> **TRY IT**: The lines you need are those holding the word "this"; pull them from the material.

> **PROVIDED DATA**:
Start of Block

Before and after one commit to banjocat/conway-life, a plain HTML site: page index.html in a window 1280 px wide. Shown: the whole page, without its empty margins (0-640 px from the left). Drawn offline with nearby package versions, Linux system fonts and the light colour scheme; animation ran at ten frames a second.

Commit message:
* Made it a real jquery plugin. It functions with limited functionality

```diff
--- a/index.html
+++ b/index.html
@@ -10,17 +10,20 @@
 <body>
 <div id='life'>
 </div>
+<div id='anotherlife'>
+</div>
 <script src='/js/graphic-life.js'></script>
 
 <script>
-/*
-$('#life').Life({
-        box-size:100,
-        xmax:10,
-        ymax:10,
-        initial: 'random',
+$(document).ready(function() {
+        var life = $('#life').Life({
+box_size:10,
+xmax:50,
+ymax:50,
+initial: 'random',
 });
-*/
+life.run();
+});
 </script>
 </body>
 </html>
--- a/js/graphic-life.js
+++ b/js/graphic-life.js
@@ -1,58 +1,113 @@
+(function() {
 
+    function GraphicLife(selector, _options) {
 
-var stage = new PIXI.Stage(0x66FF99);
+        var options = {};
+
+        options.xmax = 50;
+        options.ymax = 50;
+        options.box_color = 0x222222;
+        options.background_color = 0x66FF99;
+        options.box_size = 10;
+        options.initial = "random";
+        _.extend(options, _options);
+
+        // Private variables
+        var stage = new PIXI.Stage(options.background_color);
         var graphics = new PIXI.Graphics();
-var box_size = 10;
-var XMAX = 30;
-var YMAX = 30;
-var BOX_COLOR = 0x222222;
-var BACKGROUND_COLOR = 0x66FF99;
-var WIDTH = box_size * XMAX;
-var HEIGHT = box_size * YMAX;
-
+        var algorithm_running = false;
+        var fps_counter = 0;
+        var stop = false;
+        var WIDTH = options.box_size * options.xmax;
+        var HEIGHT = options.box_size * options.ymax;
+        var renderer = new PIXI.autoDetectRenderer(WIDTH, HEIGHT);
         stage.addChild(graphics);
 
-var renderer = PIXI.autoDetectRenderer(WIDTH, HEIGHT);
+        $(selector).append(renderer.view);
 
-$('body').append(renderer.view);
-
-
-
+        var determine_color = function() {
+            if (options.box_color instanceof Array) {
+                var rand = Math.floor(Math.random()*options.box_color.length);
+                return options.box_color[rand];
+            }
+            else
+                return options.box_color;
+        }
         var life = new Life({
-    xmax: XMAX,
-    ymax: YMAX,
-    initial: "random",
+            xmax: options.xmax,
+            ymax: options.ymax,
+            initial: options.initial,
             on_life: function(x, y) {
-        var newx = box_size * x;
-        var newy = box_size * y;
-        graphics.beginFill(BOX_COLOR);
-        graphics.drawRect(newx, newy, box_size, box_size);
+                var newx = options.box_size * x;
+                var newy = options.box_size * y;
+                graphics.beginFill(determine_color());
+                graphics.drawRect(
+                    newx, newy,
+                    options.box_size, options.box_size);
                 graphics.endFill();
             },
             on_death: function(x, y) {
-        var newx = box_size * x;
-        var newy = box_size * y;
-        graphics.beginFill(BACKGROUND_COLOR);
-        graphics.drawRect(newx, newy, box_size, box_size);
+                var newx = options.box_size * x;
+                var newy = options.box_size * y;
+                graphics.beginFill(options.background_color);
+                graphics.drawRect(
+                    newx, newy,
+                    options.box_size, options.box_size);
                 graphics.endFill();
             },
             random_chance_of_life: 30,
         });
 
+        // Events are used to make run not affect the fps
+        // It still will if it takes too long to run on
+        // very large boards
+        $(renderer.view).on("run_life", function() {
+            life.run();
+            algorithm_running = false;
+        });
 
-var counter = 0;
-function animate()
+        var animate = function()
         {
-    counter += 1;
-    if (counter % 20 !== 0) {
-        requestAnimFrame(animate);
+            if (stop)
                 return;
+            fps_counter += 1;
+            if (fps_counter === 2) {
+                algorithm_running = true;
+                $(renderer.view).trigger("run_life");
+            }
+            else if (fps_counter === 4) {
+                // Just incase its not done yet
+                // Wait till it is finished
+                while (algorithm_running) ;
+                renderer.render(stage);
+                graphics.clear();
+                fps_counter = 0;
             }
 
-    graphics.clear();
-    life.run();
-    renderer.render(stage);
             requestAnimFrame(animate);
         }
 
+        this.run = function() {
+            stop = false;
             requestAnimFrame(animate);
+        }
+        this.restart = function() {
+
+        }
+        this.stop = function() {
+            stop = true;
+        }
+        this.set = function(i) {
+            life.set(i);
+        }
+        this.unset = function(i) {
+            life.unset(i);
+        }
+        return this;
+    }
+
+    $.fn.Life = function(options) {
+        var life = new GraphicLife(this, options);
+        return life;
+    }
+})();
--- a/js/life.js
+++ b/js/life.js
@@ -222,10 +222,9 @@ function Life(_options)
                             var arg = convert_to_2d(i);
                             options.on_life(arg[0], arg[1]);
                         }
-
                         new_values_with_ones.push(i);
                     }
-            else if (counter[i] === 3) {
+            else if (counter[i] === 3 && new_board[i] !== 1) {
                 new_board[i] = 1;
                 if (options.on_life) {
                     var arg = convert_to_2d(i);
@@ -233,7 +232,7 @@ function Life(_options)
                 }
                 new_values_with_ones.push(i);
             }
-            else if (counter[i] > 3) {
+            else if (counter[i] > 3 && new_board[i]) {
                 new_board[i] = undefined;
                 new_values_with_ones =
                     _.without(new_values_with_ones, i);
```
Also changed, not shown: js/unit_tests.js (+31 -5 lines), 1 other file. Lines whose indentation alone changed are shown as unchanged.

End of Block

> **FINAL ANSWER**:
+        this.run = function() {
+        this.restart = function() {
+        this.stop = function() {
+        this.set = function(i) {
+        this.unset = function(i) {
+        return this;
+        var life = new GraphicLife(this, options);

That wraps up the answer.